◆ ASSIGNMENT
Please figure out how many lines in the material contain "Reporting", and give only that number.

##########

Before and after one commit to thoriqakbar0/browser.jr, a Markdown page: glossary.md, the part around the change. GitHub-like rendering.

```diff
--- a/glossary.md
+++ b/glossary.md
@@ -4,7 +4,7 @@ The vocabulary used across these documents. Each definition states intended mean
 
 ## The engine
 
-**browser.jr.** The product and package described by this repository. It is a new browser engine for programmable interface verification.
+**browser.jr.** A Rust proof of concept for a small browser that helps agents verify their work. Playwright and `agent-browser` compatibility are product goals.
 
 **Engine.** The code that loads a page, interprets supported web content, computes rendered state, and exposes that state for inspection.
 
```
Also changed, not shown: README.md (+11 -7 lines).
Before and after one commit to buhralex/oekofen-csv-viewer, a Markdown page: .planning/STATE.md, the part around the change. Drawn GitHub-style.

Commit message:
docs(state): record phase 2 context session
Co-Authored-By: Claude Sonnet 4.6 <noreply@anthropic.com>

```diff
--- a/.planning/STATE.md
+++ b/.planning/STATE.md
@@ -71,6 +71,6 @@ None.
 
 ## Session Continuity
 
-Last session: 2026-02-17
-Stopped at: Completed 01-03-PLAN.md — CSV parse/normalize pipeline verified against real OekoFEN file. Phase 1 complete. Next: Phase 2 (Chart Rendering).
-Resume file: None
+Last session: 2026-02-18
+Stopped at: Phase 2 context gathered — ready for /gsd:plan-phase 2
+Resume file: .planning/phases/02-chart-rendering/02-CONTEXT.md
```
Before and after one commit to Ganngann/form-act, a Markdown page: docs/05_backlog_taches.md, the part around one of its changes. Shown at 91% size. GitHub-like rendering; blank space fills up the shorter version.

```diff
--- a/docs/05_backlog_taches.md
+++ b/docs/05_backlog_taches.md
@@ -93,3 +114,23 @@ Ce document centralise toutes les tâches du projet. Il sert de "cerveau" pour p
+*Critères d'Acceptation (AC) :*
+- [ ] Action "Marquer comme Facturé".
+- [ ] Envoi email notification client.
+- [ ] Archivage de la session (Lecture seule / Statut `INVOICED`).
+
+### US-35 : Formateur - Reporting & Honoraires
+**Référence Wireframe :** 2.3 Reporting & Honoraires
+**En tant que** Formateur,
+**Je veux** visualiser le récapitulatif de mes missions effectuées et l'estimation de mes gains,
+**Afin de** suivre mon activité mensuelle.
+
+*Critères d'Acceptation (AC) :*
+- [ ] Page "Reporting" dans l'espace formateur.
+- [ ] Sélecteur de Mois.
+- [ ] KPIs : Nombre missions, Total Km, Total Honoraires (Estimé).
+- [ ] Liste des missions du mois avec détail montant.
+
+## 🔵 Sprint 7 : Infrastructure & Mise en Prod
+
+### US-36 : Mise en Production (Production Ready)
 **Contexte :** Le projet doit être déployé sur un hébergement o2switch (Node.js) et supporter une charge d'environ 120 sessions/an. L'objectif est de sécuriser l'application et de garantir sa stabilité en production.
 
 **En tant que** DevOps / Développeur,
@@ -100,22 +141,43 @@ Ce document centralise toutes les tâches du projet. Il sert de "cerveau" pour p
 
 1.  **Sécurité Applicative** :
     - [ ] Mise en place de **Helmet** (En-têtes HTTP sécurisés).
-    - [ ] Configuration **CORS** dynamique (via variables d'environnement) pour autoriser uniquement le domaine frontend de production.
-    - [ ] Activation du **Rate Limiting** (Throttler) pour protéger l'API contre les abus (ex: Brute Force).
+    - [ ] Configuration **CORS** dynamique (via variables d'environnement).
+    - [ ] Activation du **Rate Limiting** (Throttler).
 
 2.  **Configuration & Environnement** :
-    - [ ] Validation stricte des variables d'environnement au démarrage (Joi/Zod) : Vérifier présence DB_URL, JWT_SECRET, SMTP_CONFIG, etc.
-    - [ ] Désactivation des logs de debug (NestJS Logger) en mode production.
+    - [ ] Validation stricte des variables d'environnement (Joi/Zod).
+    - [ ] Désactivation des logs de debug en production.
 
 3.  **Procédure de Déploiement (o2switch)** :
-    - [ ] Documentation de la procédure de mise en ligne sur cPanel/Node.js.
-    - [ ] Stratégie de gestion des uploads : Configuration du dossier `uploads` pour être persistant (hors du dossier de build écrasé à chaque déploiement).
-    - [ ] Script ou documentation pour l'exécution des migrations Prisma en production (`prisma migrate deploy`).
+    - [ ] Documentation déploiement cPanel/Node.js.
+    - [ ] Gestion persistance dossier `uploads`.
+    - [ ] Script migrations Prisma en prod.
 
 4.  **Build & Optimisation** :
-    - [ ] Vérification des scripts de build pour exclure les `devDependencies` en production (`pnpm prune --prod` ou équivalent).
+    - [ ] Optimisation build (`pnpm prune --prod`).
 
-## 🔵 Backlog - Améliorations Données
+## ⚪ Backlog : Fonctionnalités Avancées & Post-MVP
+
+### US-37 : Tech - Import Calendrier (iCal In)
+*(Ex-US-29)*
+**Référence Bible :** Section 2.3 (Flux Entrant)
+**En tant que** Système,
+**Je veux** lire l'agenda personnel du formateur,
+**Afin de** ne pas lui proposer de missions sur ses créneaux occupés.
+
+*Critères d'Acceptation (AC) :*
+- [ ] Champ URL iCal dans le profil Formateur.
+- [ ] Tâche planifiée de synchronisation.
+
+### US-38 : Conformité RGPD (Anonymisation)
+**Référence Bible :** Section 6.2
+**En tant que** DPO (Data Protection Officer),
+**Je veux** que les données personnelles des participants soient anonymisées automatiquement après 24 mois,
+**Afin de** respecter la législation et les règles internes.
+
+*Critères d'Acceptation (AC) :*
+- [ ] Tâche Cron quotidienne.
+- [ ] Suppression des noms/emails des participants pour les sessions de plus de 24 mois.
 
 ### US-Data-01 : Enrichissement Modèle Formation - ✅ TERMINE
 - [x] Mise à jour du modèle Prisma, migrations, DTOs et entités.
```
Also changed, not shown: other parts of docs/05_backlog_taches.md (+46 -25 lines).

##########

◆ RESPONSE AREA
3